Overview of Sensitive Actions notifications

Protecting cloud environments requires protecting Identity and Access Management accounts against compromise. Compromising a privileged user account enables an attacker to make changes to a cloud environment, so detecting potential compromises is essential for securing organizations of every size. To help organizations stay secure, Google Cloud logs sensitive actions that are taken by IAM user accounts and notifies organization administrators of those actions directly through Advisory Notifications.

Sensitive actions are actions that can have a significant negative effect on your Google Cloud organization if they are taken by a malicious actor using a compromised account. These actions by themselves do not necessarily represent a threat to your organization or indicate that an account has been compromised. However, we recommend that you confirm that the actions were taken by your users with legitimate purposes.

Who receives Sensitive Actions notifications

Google Cloud notifies your organization of sensitive actions by sending an email notification to your organization-level essential contacts for security. If there are no essential contacts configured, the email notification is sent to all accounts that have the Organization Admin IAM role at the organization level.

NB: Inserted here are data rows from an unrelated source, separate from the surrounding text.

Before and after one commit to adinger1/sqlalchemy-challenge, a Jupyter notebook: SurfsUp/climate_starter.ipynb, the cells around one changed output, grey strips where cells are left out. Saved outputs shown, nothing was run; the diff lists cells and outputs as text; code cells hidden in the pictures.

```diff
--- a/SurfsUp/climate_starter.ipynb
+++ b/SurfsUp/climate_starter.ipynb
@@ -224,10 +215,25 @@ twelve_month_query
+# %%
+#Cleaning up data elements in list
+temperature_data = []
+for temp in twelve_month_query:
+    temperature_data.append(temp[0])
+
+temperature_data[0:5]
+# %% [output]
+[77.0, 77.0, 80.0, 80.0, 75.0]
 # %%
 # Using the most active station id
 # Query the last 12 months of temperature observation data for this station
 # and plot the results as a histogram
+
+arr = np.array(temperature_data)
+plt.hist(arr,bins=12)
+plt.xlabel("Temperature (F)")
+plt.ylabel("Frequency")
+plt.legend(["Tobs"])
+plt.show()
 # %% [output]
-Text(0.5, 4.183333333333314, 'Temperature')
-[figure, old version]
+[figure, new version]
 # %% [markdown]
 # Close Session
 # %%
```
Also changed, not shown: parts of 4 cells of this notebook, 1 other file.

Opting out

If you don't want to receive Sensitive Actions notifications in your organization, you can opt out of these notifications. For more information, see Configure notifications. Opting out of Sensitive Actions notifications only affects the notifications delivered through Advisory Notifications. Sensitive Actions logs are always generated and are not affected by opting out of notifications. If you use Security Command Center, the Sensitive Actions Service is not affected by opting out of Sensitive Actions notifications.

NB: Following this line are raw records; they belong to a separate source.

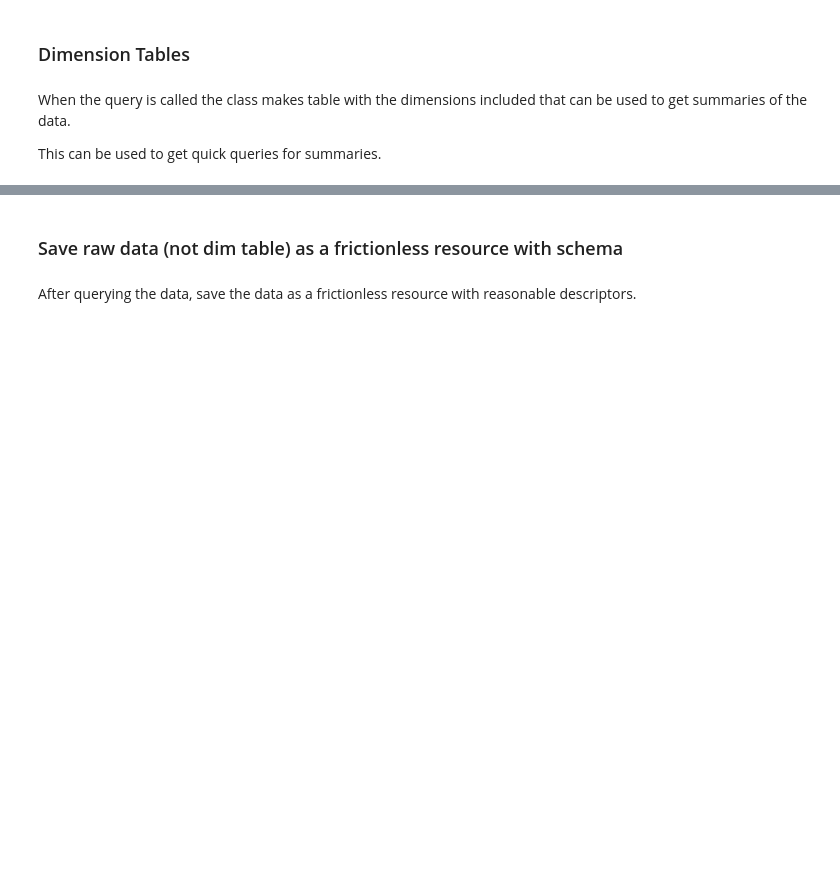
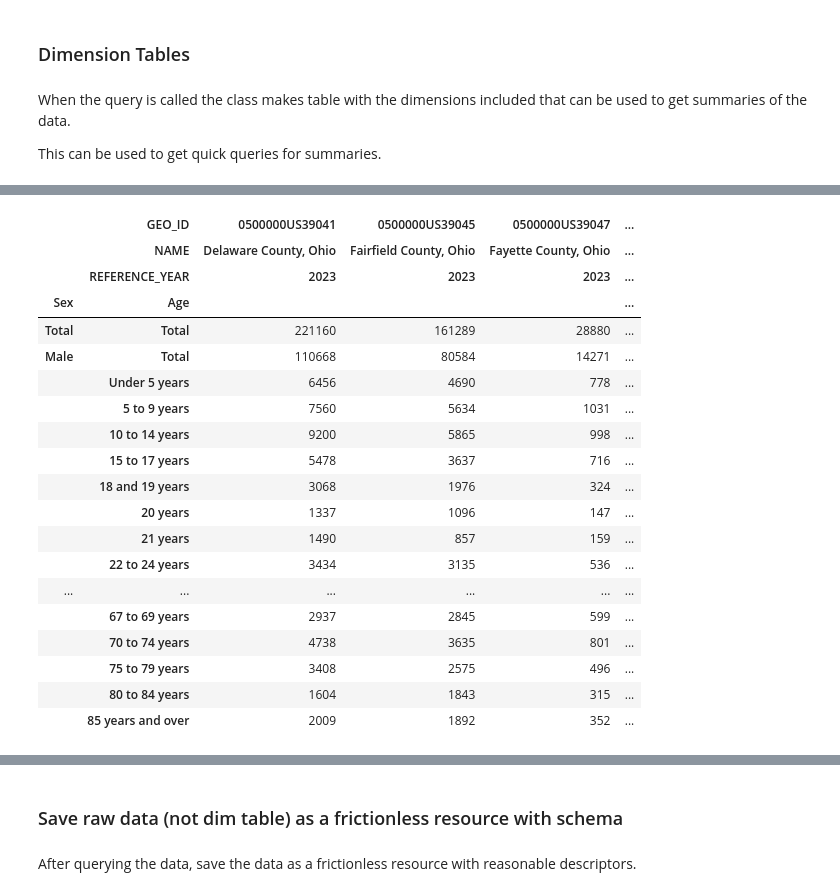
Before and after one commit to morpc/morpc-py, a Jupyter notebook: docs/07-morpc-census-demo.ipynb, the cells around one changed output, grey strips where cells are left out. Cells and saved outputs as stored; diff of their text form; code cells hidden in the pictures; blank space fills up the shorter version.

Commit message:
Diminision class add wide and long

```diff
--- a/docs/07-morpc-census-demo.ipynb
+++ b/docs/07-morpc-census-demo.ipynb
@@ -116,0 +113,23 @@ table.loc[table['VAR_TYPE']=='Estimate'].fillna("").set_index(acs.DIMENSIONS).dr
+# %%
+acs.DIM_TABLE.WIDE
+# %% [output]
+|  | GEO_ID | 0500000US39041 | 0500000US39045 | 0500000US39047 | ... |
+|  | NAME | Delaware County, Ohio | Fairfield County, Ohio | Fayette County, Ohio | ... |
+|  | REFERENCE_YEAR | 2023 | 2023 | 2023 | ... |
+| Sex | Age |  |  |  | ... |
+| Total | Total | 221160 | 161289 | 28880 | ... |
+| Male | Total | 110668 | 80584 | 14271 | ... |
+|  | Under 5 years | 6456 | 4690 | 778 | ... |
+|  | 5 to 9 years | 7560 | 5634 | 1031 | ... |
+|  | 10 to 14 years | 9200 | 5865 | 998 | ... |
+|  | 15 to 17 years | 5478 | 3637 | 716 | ... |
+|  | 18 and 19 years | 3068 | 1976 | 324 | ... |
+|  | 20 years | 1337 | 1096 | 147 | ... |
+|  | 21 years | 1490 | 857 | 159 | ... |
+|  | 22 to 24 years | 3434 | 3135 | 536 | ... |
+| ... | ... | ... | ... | ... | ... |
+|  | 67 to 69 years | 2937 | 2845 | 599 | ... |
+|  | 70 to 74 years | 4738 | 3635 | 801 | ... |
+|  | 75 to 79 years | 3408 | 2575 | 496 | ... |
+|  | 80 to 84 years | 1604 | 1843 | 315 | ... |
+|  | 85 years and over | 2009 | 1892 | 352 | ... |
```
Also changed, not shown: parts of 7 cells of this notebook, 1 other file.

How Sensitive Actions works

Google Cloud detects sensitive actions by monitoring your organization's Admin Activity Audit Logs. When a sensitive action is detected, Google Cloud writes the action in the Sensitive Actions Service platform log in the same resource where the activity occurred. Google Cloud also includes the event in a notification delivered through Advisory Notifications.

Notification frequency

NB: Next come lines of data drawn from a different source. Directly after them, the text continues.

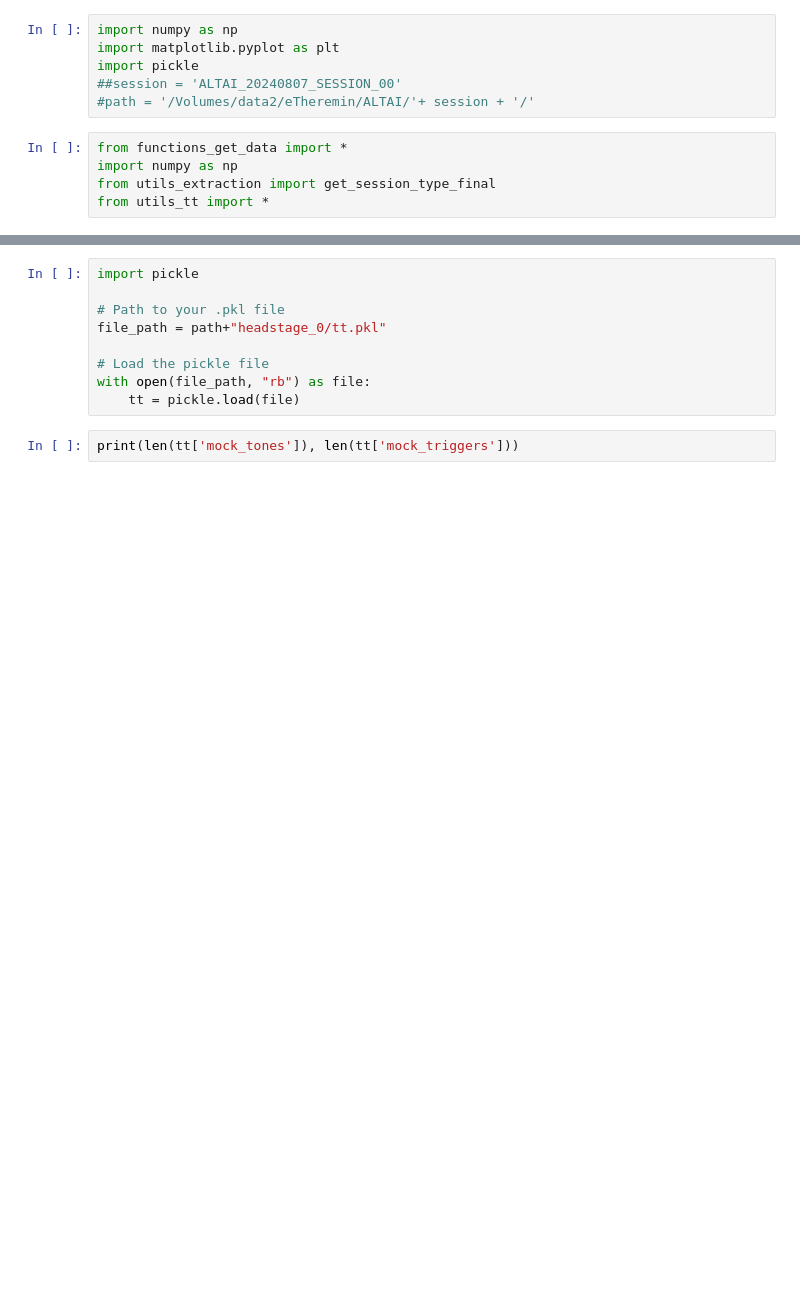
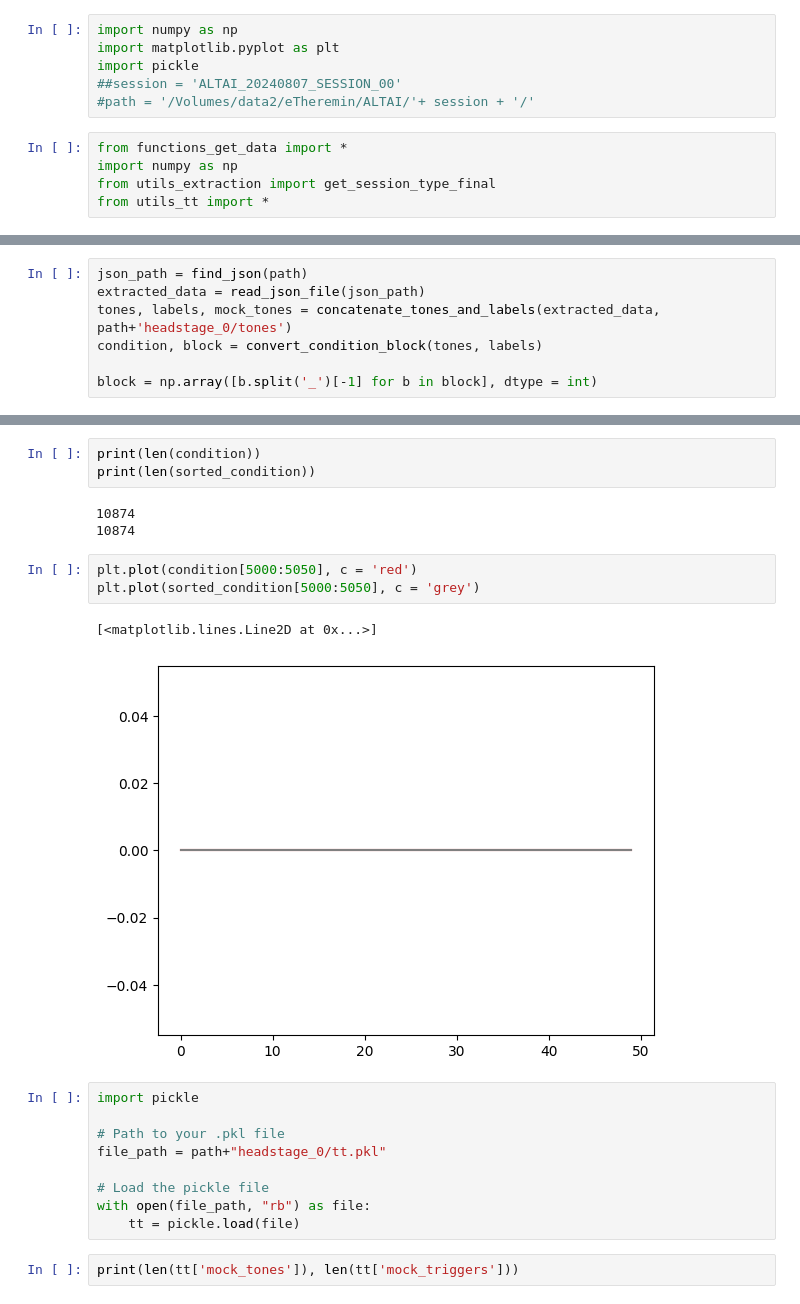
Before and after one commit to felicielevinton/extraction, a Jupyter notebook: test_new_psth.ipynb, the cells around one changed output, grey strips where cells are left out. Drawn from its saved outputs; the diff is of its cells as text; blank space fills up the shorter version.

```diff
--- a/test_new_psth.ipynb
+++ b/test_new_psth.ipynb
@@ -19,0 +166,7 @@ path = '/Volumes/data2/eTheremin/ALTAI/'+ session + '/'
+# %%
+json_path = find_json(path)
+extracted_data = read_json_file(json_path)
+tones, labels, mock_tones = concatenate_tones_and_labels(extracted_data, path+'headstage_0/tones')
+condition, block = convert_condition_block(tones, labels)
+
+block = np.array([b.split('_')[-1] for b in block], dtype = int)
@@ -20,3 +204,15 @@ path = '/Volumes/data2/eTheremin/ALTAI/'+ session + '/'
+# %%
+print(len(condition))
+print(len(sorted_condition))
+# %% [output]
+10874
+10874
+# %%
+plt.plot(condition[5000:5050], c = 'red')
+plt.plot(sorted_condition[5000:5050], c = 'grey')
+# %% [output]
+[<matplotlib.lines.Line2D at 0x...>]
+[figure, added]
 # %%
 import pickle
 
```
Also changed, not shown: parts of 17 cells of this notebook, 6 other files.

The first time a sensitive action is observed in your organization, you receive a report that includes the initial action, plus any other actions that occur in the following hour. After the initial report, you receive reports for new sensitive actions in your organization at most once every 30 days. If there have not been any sensitive actions in your organization for a long time, you might receive the one-hour report the next time a sensitive action is observed.

When Sensitive Actions are not produced

Google Cloud reports sensitive actions only if the principal that performs the action is a user account. Actions taken by a service account are not reported. Google developed this capability to protect against adversaries who gain access to end-user credentials and use those to take unwanted actions in cloud environments. Because many of these actions are common behavior for service accounts, logs and advisory notifications are not produced for these identities.

Sensitive actions cannot be detected if you have configured your Admin Activity Audit Logs to be located in a specific region (that is, not the global region). For example, if you have specified a storage region for the _Required logs bucket in a certain resource, logs from that resource cannot be scanned for sensitive actions.

If you have configured your Admin Activity Audit Logs to be encrypted with customer-managed encryption keys, your logs cannot be scanned for sensitive actions.

Sensitive Actions in Security Command Center

If you use Security Command Center, you can receive Sensitive Actions as findings through the Sensitive Actions Service.

Although the Sensitive Actions logs and Advisory Notifications provide one lens on account behavior in your organization, Security Command Center provides additional insight and management capabilities for security teams who are protecting more complex, large, or important workloads and environments. We recommend monitoring Sensitive Actions as one piece of your overall security monitoring strategy.

For more information about Security Command Center, see the following:


Notifications for Sensitive Actions in Advisory Notifications are provided at no additional charge. Sensitive Actions logs in Cloud Logging incur ingestion and storage costs in accordance with Logging pricing. The volume of Sensitive Actions log entries depends on how often user accounts in your organization perform sensitive actions. These actions are typically uncommon.

Types of Sensitive Actions

Google Cloud informs you of the following types of sensitive actions.

Sensitive Roles Added

A principal with an Owner (roles/owner) or Editor (roles/editor) IAM role was granted at the organization level. These roles permit a large number of actions across your organization.

Billing Admin Removed

A Billing Account Administrator (roles/billing.admin) IAM role was removed at the organization level. Removing this role can prevent users from having visibility and provide a mechanism for an adversary to remain undetected.

Organization Policy Changed

An organization policy was created, updated, or deleted at the organization level. Organization policies at this level can affect the security of all your organization's Google Cloud resources.

Project-level SSH Key Added

A project-level SSH key was added to a Google Cloud project that did not previously have such a key. Project-level SSH keys can grant access to all the virtual machines (VMs) in the project.

GPU Instance Created

A VM with a GPU was created in a project by a person who had not created a GPU instance in that project recently. Compute Engine instances with GPUs can host workloads such as cryptocurrency mining.

Many Instances Created

Multiple VM instances were created by a user in a certain project. Large numbers of VM instances can be used for unexpected workloads such as cryptocurrency mining or denial-of-service attacks.

Many Instances Deleted

Multiple VM instances were deleted by a user in a certain project. Large numbers of instance deletions can disrupt your business.

What's next